#### [EXERCISE AIM]
Pictures aside, repeat every record below exactly.
*** Opening WORKING DATA ***
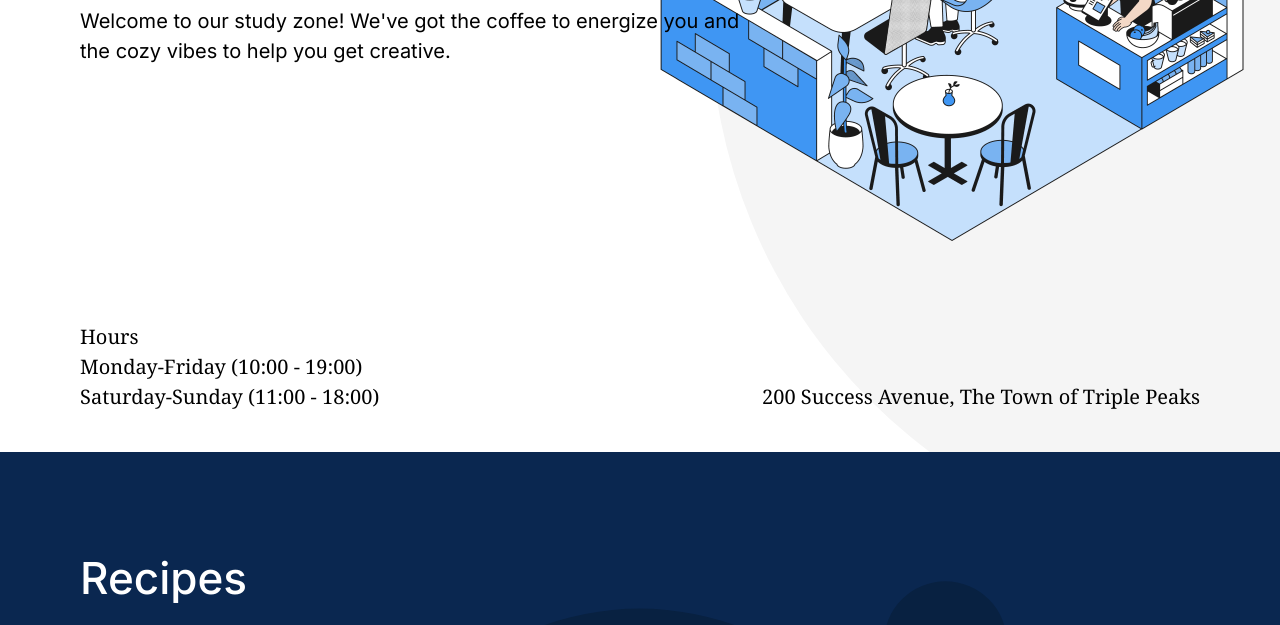
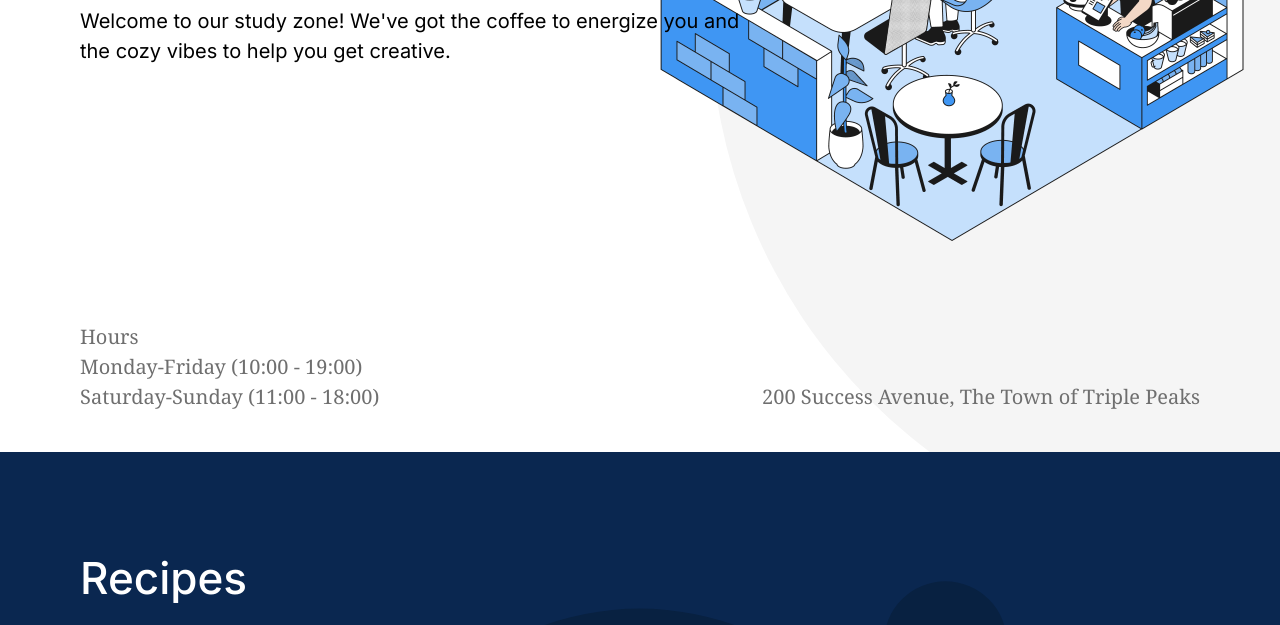
Before and after one commit to Noname2700/sprint-2-project, a plain HTML site: page index.html in a window 1280 px wide. Shown: the part 418-1043 px from the top of the page. Drawn offline with Linux system fonts and the light colour scheme.

Commit message:
New update for my project

```diff
--- a/blocks/header.css
+++ b/blocks/header.css
@@ -53,6 +53,7 @@
   align-items: flex-end;
   font-family: Inter, Arial, sans-serif;
   font-weight: 500;
+  color: #6f6f6f;
 }
 
 .header__paragraph {
```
*** Closing WORKING DATA ***
#### [RESULT FOR THIS TASK]
Before and after one commit to Noname2700/sprint-2-project, a plain HTML site: page index.html in a window 1280 px wide. Shown: the part 418-1043 px from the top of the page. Drawn offline with Linux system fonts and the light colour scheme.

Commit message:
New update for my project

```diff
--- a/blocks/header.css
+++ b/blocks/header.css
@@ -53,6 +53,7 @@
   align-items: flex-end;
   font-family: Inter, Arial, sans-serif;
   font-weight: 500;
+  color: #6f6f6f;
 }
 
 .header__paragraph {
```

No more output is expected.